What better to way to celebrate the re-birth of our blog then by returning to its roots – the restaurant that started it all: Scampo. Enough time had passed since our first trip to Scampo that I was legitimately excited to go back. I had fond memories of the homemade mozzarella and my nightmares of the elephant ear bread – that absolutely absurd bread tepee that seemed more like the unfortunate product of a kindergarten art project than an actual piece of food- had finally begun to fade. This time we opted for the more sensible bread options of focaccia with robiola and the naan with prosciutto, both were damn tasty. Things got better when the mozzarella tasting arrived. Four different kinds of housemade mozzarella were served with some prosciutto, sliced pears, and some sort of honey/jam. Simple, delicious, even impressive. It is one of the best appetizers I’ve had in Boston.
Unfortunately, it was downhill from there. The pumpkin soup tasted and looked like butter soup, the duck and quince pizza was particularly oily and the entrees just didn’t make sense. Of the swordfish, the tagliatta (thinly sliced sirloin), and the beet ravioli stuffed with oxtail, the swordfish was the winner for no other reason than that it had the fewest components on the plate. The beet ravioli were smothered in horseradish “crema” and then drowned in broth, turning what might have been great, into a soup with some squirts of cream and red pasta leaking meat. Even the tagliata came smothered in some kind of cream. The meat was cooked well, but the kitchen was doing its best to hide it.

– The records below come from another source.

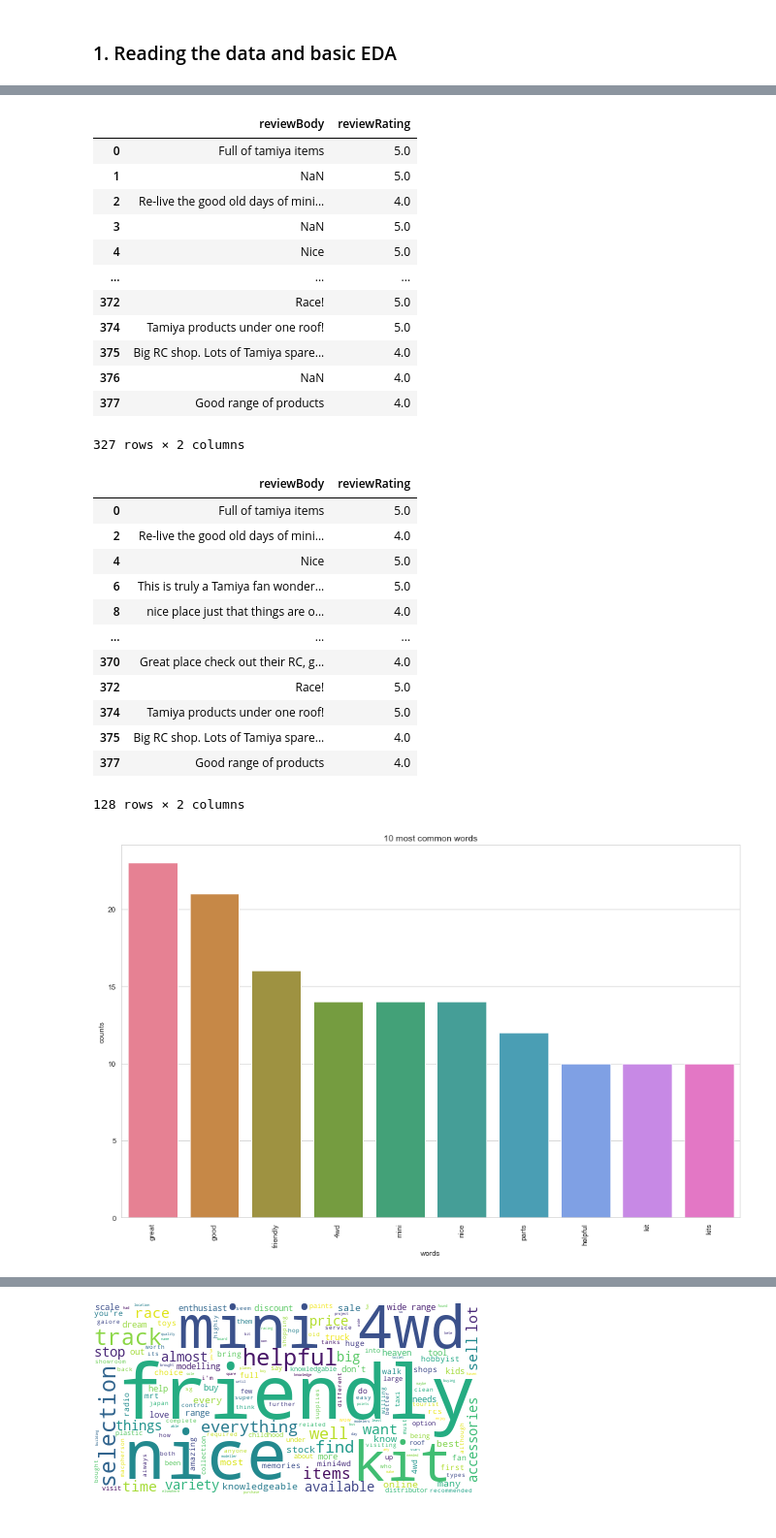
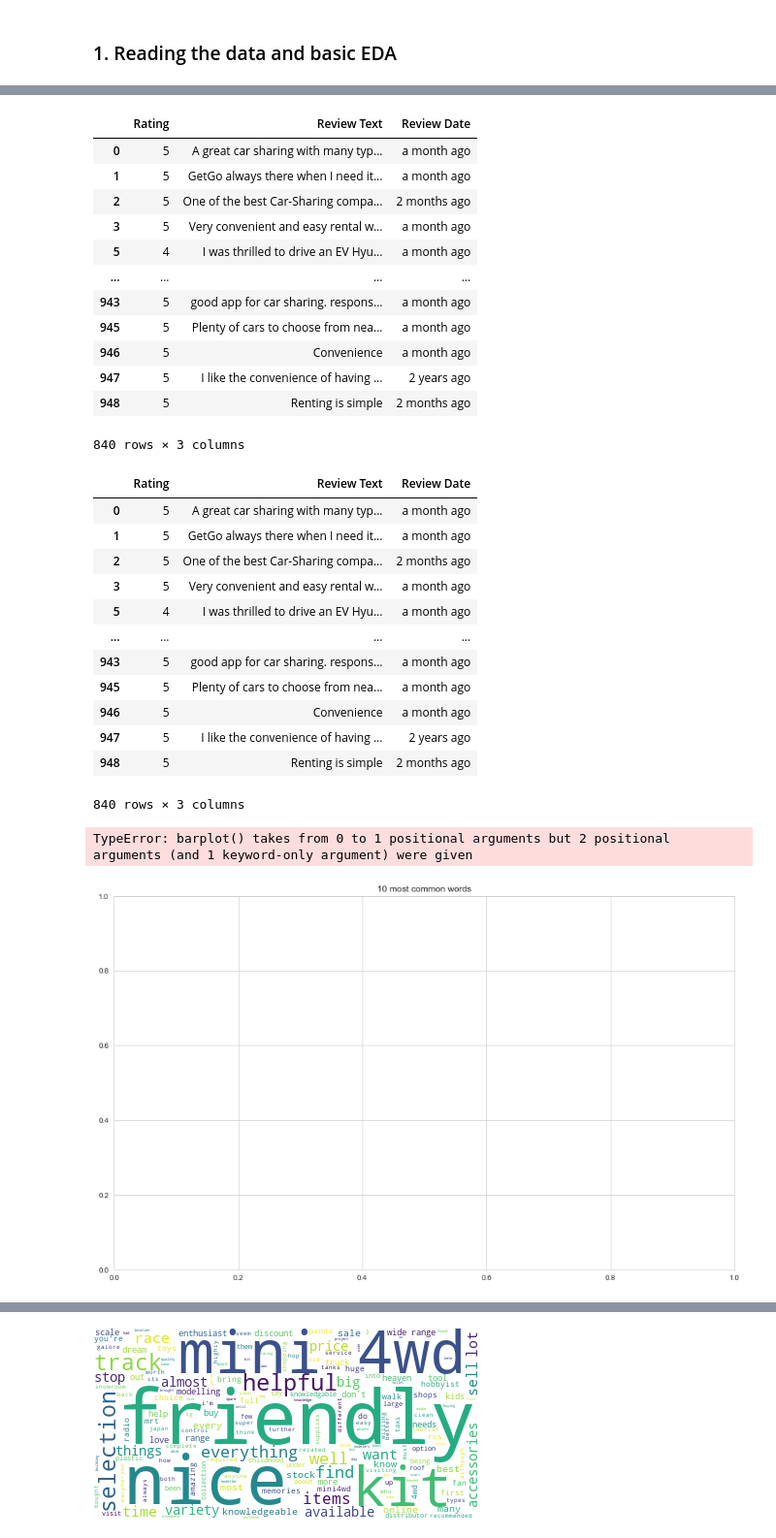
Before and after one commit to thejustinn/CarPricePrediction, a Jupyter notebook: Sentiment & Topic Modelling/Topic Modelling/Google Reviews Topic Modelling.ipynb, the cells around one changed output, grey strips where cells are left out. Shown at 97% size. Saved outputs shown, nothing was run; the diff lists cells and outputs as text; code cells hidden in the pictures.

Commit message:
chore: Topic modeling

```diff
--- a/Sentiment & Topic Modelling/Topic Modelling/Google Reviews Topic Modelling.ipynb
+++ b/Sentiment & Topic Modelling/Topic Modelling/Google Reviews Topic Modelling.ipynb
@@ -28,7 +18,7 @@ os.chdir('./')
 # Write your code below
 
 # Solution
-reviews = pd.read_csv('Reviews.csv')
+reviews = pd.read_csv (r'C:\Users\alext\OneDrive - Singapore Management University\Desktop\SMU General Shit\Y4S2 (FYP)\Project_2_SgCarMart Price Prediction\CarPricePrediction\Sentiment & Topic Modelling\getgo_reviews.csv')
 # %%
 display(reviews)
 # %% [output]
@@ -65,0 +38,8 @@ display(reviews_1star)
+# %%
+reviews['Rating'] = reviews['Rating'].str[0]
+
+# Convert 'Rating' column to numeric
+reviews['Rating'] = pd.to_numeric(reviews['Rating'])
+
+# Filter reviews with rating 4 stars or above
+reviews_1star = reviews[reviews['Rating'] >= 4.0]
@@ -66,40 +50,38 @@ display(reviews_1star)
 # %%
-# Remove the columns
-reviews_1star = reviews_1star.drop(columns=['author', 'ratingMaxvalue', 'reviewTags', 'dateCreated', 'images', 'reviewUrl', 'reviewSource', 'originalText', 'name', 'reviewCount', 'aggregateRating', 'address', 'place_id', 'input', 'businessUrl'], axis=1)
 #reviewRating is omitted
 # Print out the first rows of papers
 display(reviews_1star)
 # %% [output]
-|  | reviewBody | reviewRating |
-| 0 | Full of tamiya items | 5.0 |
-| 1 | NaN | 5.0 |
-| 2 | Re-live the good old days of mini... | 4.0 |
-| 3 | NaN | 5.0 |
-| 4 | Nice | 5.0 |
-| ... | ... | ... |
-| 372 | Race! | 5.0 |
-| 374 | Tamiya products under one roof! | 5.0 |
-| 375 | Big RC shop. Lots of Tamiya spare... | 4.0 |
-| 376 | NaN | 4.0 |
-| 377 | Good range of products | 4.0 |
+|  | Rating | Review Text | Review Date |
+| 0 | 5 | A great car sharing with many typ... | a month ago |
+| 1 | 5 | GetGo always there when I need it... | a month ago |
+| 2 | 5 | One of the best Car-Sharing compa... | 2 months ago |
+| 3 | 5 | Very convenient and easy rental w... | a month ago |
+| 5 | 4 | I was thrilled to drive an EV Hyu... | a month ago |
+| ... | ... | ... | ... |
+| 943 | 5 | good app for car sharing. respons... | a month ago |
+| 945 | 5 | Plenty of cars to choose from nea... | a month ago |
+| 946 | 5 | Convenience | a month ago |
+| 947 | 5 | I like the convenience of having ... | 2 years ago |
+| 948 | 5 | Renting is simple | 2 months ago |
-327 rows × 2 columns
+840 rows × 3 columns
 # %%
 reviews_cleaned = reviews_1star.dropna()
 display(reviews_cleaned)
 # %% [output]
-|  | reviewBody | reviewRating |
-| 0 | Full of tamiya items | 5.0 |
-| 2 | Re-live the good old days of mini... | 4.0 |
-| 4 | Nice | 5.0 |
-| 6 | This is truly a Tamiya fan wonder... | 5.0 |
-| 8 | nice place just that things are o... | 4.0 |
-| ... | ... | ... |
-| 370 | Great place check out their RC, g... | 4.0 |
-| 372 | Race! | 5.0 |
-| 374 | Tamiya products under one roof! | 5.0 |
-| 375 | Big RC shop. Lots of Tamiya spare... | 4.0 |
-| 377 | Good range of products | 4.0 |
+|  | Rating | Review Text | Review Date |
+| 0 | 5 | A great car sharing with many typ... | a month ago |
+| 1 | 5 | GetGo always there when I need it... | a month ago |
+| 2 | 5 | One of the best Car-Sharing compa... | 2 months ago |
+| 3 | 5 | Very convenient and easy rental w... | a month ago |
+| 5 | 4 | I was thrilled to drive an EV Hyu... | a month ago |
+| ... | ... | ... | ... |
+| 943 | 5 | good app for car sharing. respons... | a month ago |
+| 945 | 5 | Plenty of cars to choose from nea... | a month ago |
+| 946 | 5 | Convenience | a month ago |
+| 947 | 5 | I like the convenience of having ... | 2 years ago |
+| 948 | 5 | Renting is simple | 2 months ago |
-128 rows × 2 columns
+840 rows × 3 columns
 # %%
 # Load the library with the CountVectorizer method
 from sklearn.feature_extraction.text import CountVectorizer
@@ -117,35 +99,36 @@ warnings.simplefilter(action="ignore", category=FutureWarning)
 def plot_10_most_common_words(count_data, count_vectorizer):
     import matplotlib.pyplot as plt
     words = count_vectorizer.get_feature_names_out()
     total_counts = np.zeros(len(words))
     for t in count_data:
         total_counts+=t.toarray()[0]
 
     count_dict = (zip(words, total_counts))
     count_dict = sorted(count_dict, key=lambda x:x[1], reverse=True)[0:10]
     words = [w[0] for w in count_dict]
     counts = [w[1] for w in count_dict]
     x_pos = np.arange(len(words))
 
     plt.figure(2, figsize=(15, 15/1.6180))
     plt.subplot(title='10 most common words')
     sns.set_context("notebook", font_scale=1.25, rc={"lines.linewidth": 2.5})
     sns.barplot(x_pos, counts, palette='husl')
     plt.xticks(x_pos, words, rotation=90)
     plt.xlabel('words')
     plt.ylabel('counts')
     plt.show()
 
 # Initialise the count vectorizer with the English stop words
 count_vectorizer = CountVectorizer(stop_words=['like','stars','people','experience','let','english','however','then','stuff','only','or','very','than','also','singapore','could','would','an','asked','one','enough','u','just','has','on','were','hobby','thing','that','here','then','when','their','there','need','store','products','cars','all','rc','models','it','car','model','product','with','is','as','was','what','be','other','have','this','a','in','no','too','you','the','my', 'they', 'if', 'at', 'me', 'your', 'of', 'are', 'for', 'can', 'shop', 'not', 'i', 'get', 'but', 'to', 'and', 'from', 'tamiya', 'item', 'place', 'paint', 'really', 'quite', 'come', 'got', 'will', 'staff', 'even', 'still', 'play', 'tell', 'got', 'absolutely'])
 
 # Fit and transform the processed titles
-count_data = count_vectorizer.fit_transform(reviews_cleaned['reviewBody'])
+count_data = count_vectorizer.fit_transform(reviews_cleaned['Review Text'])
 
 # Visualise the 10 most common words
 plot_10_most_common_words(count_data, count_vectorizer)
 # %% [output]
+TypeError: barplot() takes from 0 to 1 positional arguments but 2 positional arguments (and 1 keyword-only argument) were given
-[figure, old version]
+[figure, new version]
 # %%
 # Load the regular expression library
 import re
```
Also changed, not shown: parts of 6 cells of this notebook, 4 other files.
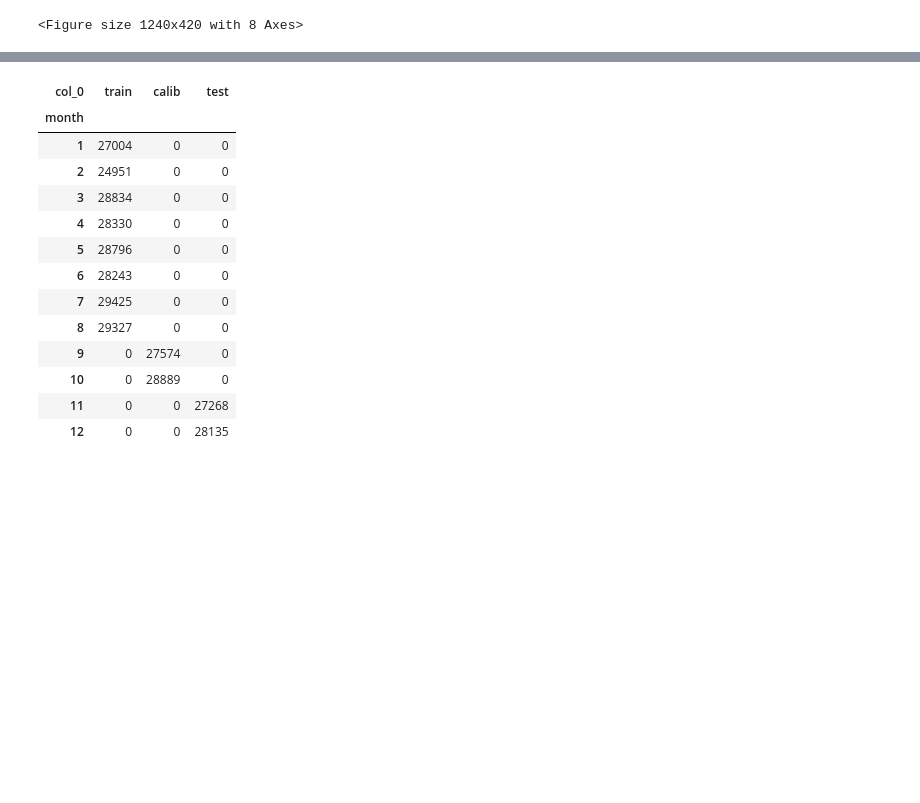
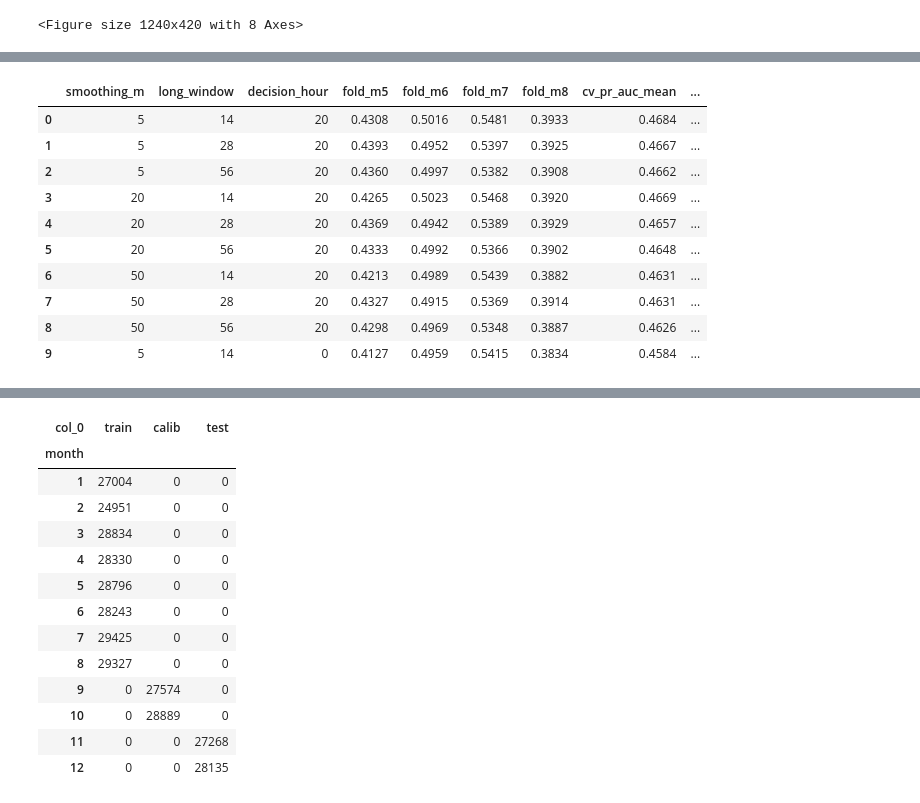
Before and after one commit to nipun1803/AeroCast-AI, a Jupyter notebook: notebooks/02_feature_engineering.ipynb, the cells around one changed output, grey strips where cells are left out. Cells and saved outputs as stored; diff of their text form; code cells hidden in the pictures; blank space fills up the shorter version.

```diff
--- a/notebooks/02_feature_engineering.ipynb
+++ b/notebooks/02_feature_engineering.ipynb
@@ -184,0 +203,15 @@ pd.Series(check["changed_columns_after"], name="columns that (correctly) react t
+# %%
+tuning = pd.read_csv(R / "history_tuning.csv")
+tuning.round(4)
+# %% [output]
+|  | smoothing_m | long_window | decision_hour | fold_m5 | fold_m6 | fold_m7 | fold_m8 | cv_pr_auc_mean | ... |
+| 0 | 5 | 14 | 20 | 0.4308 | 0.5016 | 0.5481 | 0.3933 | 0.4684 | ... |
+| 1 | 5 | 28 | 20 | 0.4393 | 0.4952 | 0.5397 | 0.3925 | 0.4667 | ... |
+| 2 | 5 | 56 | 20 | 0.4360 | 0.4997 | 0.5382 | 0.3908 | 0.4662 | ... |
+| 3 | 20 | 14 | 20 | 0.4265 | 0.5023 | 0.5468 | 0.3920 | 0.4669 | ... |
+| 4 | 20 | 28 | 20 | 0.4369 | 0.4942 | 0.5389 | 0.3929 | 0.4657 | ... |
+| 5 | 20 | 56 | 20 | 0.4333 | 0.4992 | 0.5366 | 0.3902 | 0.4648 | ... |
+| 6 | 50 | 14 | 20 | 0.4213 | 0.4989 | 0.5439 | 0.3882 | 0.4631 | ... |
+| 7 | 50 | 28 | 20 | 0.4327 | 0.4915 | 0.5369 | 0.3914 | 0.4631 | ... |
+| 8 | 50 | 56 | 20 | 0.4298 | 0.4969 | 0.5348 | 0.3887 | 0.4626 | ... |
+| 9 | 5 | 14 | 0 | 0.4127 | 0.4959 | 0.5415 | 0.3834 | 0.4584 | ... |
```
Also changed, not shown: parts of 44 cells of this notebook, 24 other files.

So Scampo hasn’t changed much. What would be good food is getting bogged down by bad ideas and it’s still not worth the price. But if you go, get a glass of wine and a plate of fresh mozzarella. Heck, get two or three and call it a night.